(James A. Snead, «Repetition as a Figure of Black Culture», in Out There, Marginalization and Contemporary Cultures; New York, Cambridge, The New Museum of
Contemporary, The MIT Press, 1990, p. 220).
The editing in Caecilia Tripp’s film is at once a construction of and a reflection on repetition. The Making of Americans does not seem to have a
beginning or end, like a long improvised conversation that one stumbles into the middle of, and yet it is within this fluidity that the ruptures of
voice and sound take place.

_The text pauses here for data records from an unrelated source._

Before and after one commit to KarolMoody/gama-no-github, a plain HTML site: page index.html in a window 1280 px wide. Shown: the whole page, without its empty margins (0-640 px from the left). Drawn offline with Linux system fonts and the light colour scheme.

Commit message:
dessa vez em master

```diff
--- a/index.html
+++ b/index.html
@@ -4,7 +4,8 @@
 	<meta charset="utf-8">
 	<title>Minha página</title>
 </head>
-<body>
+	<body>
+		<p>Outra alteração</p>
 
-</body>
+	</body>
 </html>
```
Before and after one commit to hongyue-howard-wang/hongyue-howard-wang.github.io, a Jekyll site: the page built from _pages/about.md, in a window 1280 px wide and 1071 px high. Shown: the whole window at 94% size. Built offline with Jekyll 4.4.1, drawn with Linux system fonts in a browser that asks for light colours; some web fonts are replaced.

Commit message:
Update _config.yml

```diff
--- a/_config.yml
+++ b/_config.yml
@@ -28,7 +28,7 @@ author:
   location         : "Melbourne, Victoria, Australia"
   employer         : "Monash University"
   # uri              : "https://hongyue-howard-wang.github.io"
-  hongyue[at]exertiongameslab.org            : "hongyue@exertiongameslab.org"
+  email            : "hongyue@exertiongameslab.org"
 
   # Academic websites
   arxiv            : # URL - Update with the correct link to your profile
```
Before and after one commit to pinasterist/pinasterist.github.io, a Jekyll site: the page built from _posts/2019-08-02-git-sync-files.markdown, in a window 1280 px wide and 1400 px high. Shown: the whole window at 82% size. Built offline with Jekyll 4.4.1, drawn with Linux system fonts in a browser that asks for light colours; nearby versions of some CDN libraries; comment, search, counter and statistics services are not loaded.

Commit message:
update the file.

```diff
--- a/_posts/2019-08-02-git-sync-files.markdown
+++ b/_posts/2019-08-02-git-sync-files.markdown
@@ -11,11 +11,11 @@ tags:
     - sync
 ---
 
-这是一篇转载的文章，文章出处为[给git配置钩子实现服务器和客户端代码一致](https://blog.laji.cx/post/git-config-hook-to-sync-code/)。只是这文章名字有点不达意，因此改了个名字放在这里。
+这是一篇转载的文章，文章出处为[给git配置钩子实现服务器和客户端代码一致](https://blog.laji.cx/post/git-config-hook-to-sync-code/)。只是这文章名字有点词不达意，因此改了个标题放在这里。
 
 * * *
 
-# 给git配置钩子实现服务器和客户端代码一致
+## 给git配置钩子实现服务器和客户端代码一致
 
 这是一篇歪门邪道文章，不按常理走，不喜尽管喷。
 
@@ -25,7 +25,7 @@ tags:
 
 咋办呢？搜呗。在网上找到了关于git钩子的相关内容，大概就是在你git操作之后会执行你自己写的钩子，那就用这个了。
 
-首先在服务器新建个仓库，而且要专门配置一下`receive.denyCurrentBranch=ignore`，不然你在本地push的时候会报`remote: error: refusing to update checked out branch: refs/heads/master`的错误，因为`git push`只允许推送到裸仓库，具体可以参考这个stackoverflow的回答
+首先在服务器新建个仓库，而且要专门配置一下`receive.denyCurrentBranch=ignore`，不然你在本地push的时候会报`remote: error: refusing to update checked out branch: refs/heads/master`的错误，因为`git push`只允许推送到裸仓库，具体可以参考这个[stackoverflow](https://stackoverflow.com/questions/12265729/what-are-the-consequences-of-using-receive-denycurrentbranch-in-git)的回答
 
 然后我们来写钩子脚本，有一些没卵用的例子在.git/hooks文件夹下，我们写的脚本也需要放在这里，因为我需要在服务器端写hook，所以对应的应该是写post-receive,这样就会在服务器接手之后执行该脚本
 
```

Oral narration and music mixed by DJ Spooky become as many ways to construct a different history: A different story,
A different history.
Free Style! (Caecilia Tripp by Anne Dressen)
Exploring the question of creolization in the contexts of post-colonialization and of globalization (le Tout-Monde to quote Glissant),
Caecilia Tripp, recently invited for a residence at PS 1 in New York, directed a fi lm, The Making of Americans, a «free-style opera» version
of Gertrude Stein’s book. Written in 1908 and published in 1926, The Making of Americans tells in a non-linear fashion the genealogy of
American culture, founded on the principles of immigration and diversity. Stein’s writing – she co-authored with Virgil Thompson in 1934
Four Saints and three acts, an opera that played on Broadway at the time when African Americans were segregated–incorporates the ideas of accident,
rupture and repetition and anticipates slam and hip hop.
With a soundtrack by DJ Spooky ‘the History maker’ playing notably Not in our names by Saul Williams – Caecilia Tripp filmed the rap ‘Diva’
Jean Grae cruising New York in a limo, and the slammer Postell as a street ‘Poet’ preacher, appropriating passages from Stein on the means
of variation and digression of spoken word poetry. Another protagonist, the ‘Magician’, animates a marionette before performing a matrix
laser show in front of closed theater curtains while two ‘twins’ tap and dance in the tradition of musicals. The characters, each incarnating
an idea of spectacle as a metaphor for the construction of the American identity, moving around without ever meeting, in emblematic places of
New York: the Apollo Theater ("where stars are born and legends are made"), Times Square, Harlem, the Brooklyn Bridge, Ground Zero…
"Anyone is one"… but at the same time one notices that each character of the film posseses a doppelgänger, a complementary reflection, in a game
of back and forth between the individual and the collective, the plenty and the void (the ‘Twins’, but also the absent Twin Towers, the ‘Diva’
and her fans, the ‘Magician’ and his marionette, the ‘DJ’ and the ‘Poet’); the image doubles, splits and mirrors sometimes, the words are repeated,
the sounds reverberate in echo, evoking in some way the two turntables of a scratching DJ, replaying history backwards and forwards, in the fashion
of Caecilia Tripp’s film based on sampling and mixing, between story and history telling.
ANNE DRESSEN, Paris